# REQUIRED ACTION
Every record below needs to be retyped exactly as it appears.
*** RECORD EXCERPTS ***
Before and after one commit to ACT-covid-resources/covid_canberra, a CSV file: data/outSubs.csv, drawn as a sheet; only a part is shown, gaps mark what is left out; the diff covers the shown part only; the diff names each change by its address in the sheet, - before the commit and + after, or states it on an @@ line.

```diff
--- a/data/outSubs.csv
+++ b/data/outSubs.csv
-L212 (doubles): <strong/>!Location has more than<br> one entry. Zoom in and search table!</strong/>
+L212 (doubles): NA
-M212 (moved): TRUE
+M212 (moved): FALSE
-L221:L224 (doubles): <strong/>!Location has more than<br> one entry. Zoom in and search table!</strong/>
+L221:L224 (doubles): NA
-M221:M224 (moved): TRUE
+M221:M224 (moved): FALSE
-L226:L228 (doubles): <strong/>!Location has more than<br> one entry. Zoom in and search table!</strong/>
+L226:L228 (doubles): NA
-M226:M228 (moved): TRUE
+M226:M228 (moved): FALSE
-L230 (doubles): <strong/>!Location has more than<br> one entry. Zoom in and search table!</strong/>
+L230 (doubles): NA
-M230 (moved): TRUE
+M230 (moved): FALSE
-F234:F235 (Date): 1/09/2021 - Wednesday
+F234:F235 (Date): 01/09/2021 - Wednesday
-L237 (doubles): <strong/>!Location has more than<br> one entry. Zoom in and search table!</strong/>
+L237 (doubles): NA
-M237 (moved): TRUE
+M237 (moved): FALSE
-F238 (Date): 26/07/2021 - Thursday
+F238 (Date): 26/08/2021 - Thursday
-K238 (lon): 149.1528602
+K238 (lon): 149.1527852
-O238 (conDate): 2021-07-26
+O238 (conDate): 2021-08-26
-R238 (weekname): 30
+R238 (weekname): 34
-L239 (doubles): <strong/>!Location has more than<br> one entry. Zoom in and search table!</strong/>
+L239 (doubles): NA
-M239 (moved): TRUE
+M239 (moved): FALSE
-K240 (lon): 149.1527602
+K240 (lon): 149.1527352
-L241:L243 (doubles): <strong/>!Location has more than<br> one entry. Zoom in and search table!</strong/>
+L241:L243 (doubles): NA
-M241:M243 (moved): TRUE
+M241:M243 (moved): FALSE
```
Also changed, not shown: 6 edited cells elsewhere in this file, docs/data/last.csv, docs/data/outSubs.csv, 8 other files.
*** End of RECORD EXCERPTS ***
# WRITTEN SOLUTION
Before and after one commit to ACT-covid-resources/covid_canberra, a CSV file: data/outSubs.csv, drawn as a sheet; only a part is shown, gaps mark what is left out; the diff covers the shown part only; the diff names each change by its address in the sheet, - before the commit and + after, or states it on an @@ line.

```diff
--- a/data/outSubs.csv
+++ b/data/outSubs.csv
-L212 (doubles): <strong/>!Location has more than<br> one entry. Zoom in and search table!</strong/>
+L212 (doubles): NA
-M212 (moved): TRUE
+M212 (moved): FALSE
-L221:L224 (doubles): <strong/>!Location has more than<br> one entry. Zoom in and search table!</strong/>
+L221:L224 (doubles): NA
-M221:M224 (moved): TRUE
+M221:M224 (moved): FALSE
-L226:L228 (doubles): <strong/>!Location has more than<br> one entry. Zoom in and search table!</strong/>
+L226:L228 (doubles): NA
-M226:M228 (moved): TRUE
+M226:M228 (moved): FALSE
-L230 (doubles): <strong/>!Location has more than<br> one entry. Zoom in and search table!</strong/>
+L230 (doubles): NA
-M230 (moved): TRUE
+M230 (moved): FALSE
-F234:F235 (Date): 1/09/2021 - Wednesday
+F234:F235 (Date): 01/09/2021 - Wednesday
-L237 (doubles): <strong/>!Location has more than<br> one entry. Zoom in and search table!</strong/>
+L237 (doubles): NA
-M237 (moved): TRUE
+M237 (moved): FALSE
-F238 (Date): 26/07/2021 - Thursday
+F238 (Date): 26/08/2021 - Thursday
-K238 (lon): 149.1528602
+K238 (lon): 149.1527852
-O238 (conDate): 2021-07-26
+O238 (conDate): 2021-08-26
-R238 (weekname): 30
+R238 (weekname): 34
-L239 (doubles): <strong/>!Location has more than<br> one entry. Zoom in and search table!</strong/>
+L239 (doubles): NA
-M239 (moved): TRUE
+M239 (moved): FALSE
-K240 (lon): 149.1527602
+K240 (lon): 149.1527352
-L241:L243 (doubles): <strong/>!Location has more than<br> one entry. Zoom in and search table!</strong/>
+L241:L243 (doubles): NA
-M241:M243 (moved): TRUE
+M241:M243 (moved): FALSE
```
Also changed, not shown: 6 edited cells elsewhere in this file, docs/data/last.csv, docs/data/outSubs.csv, 8 other files.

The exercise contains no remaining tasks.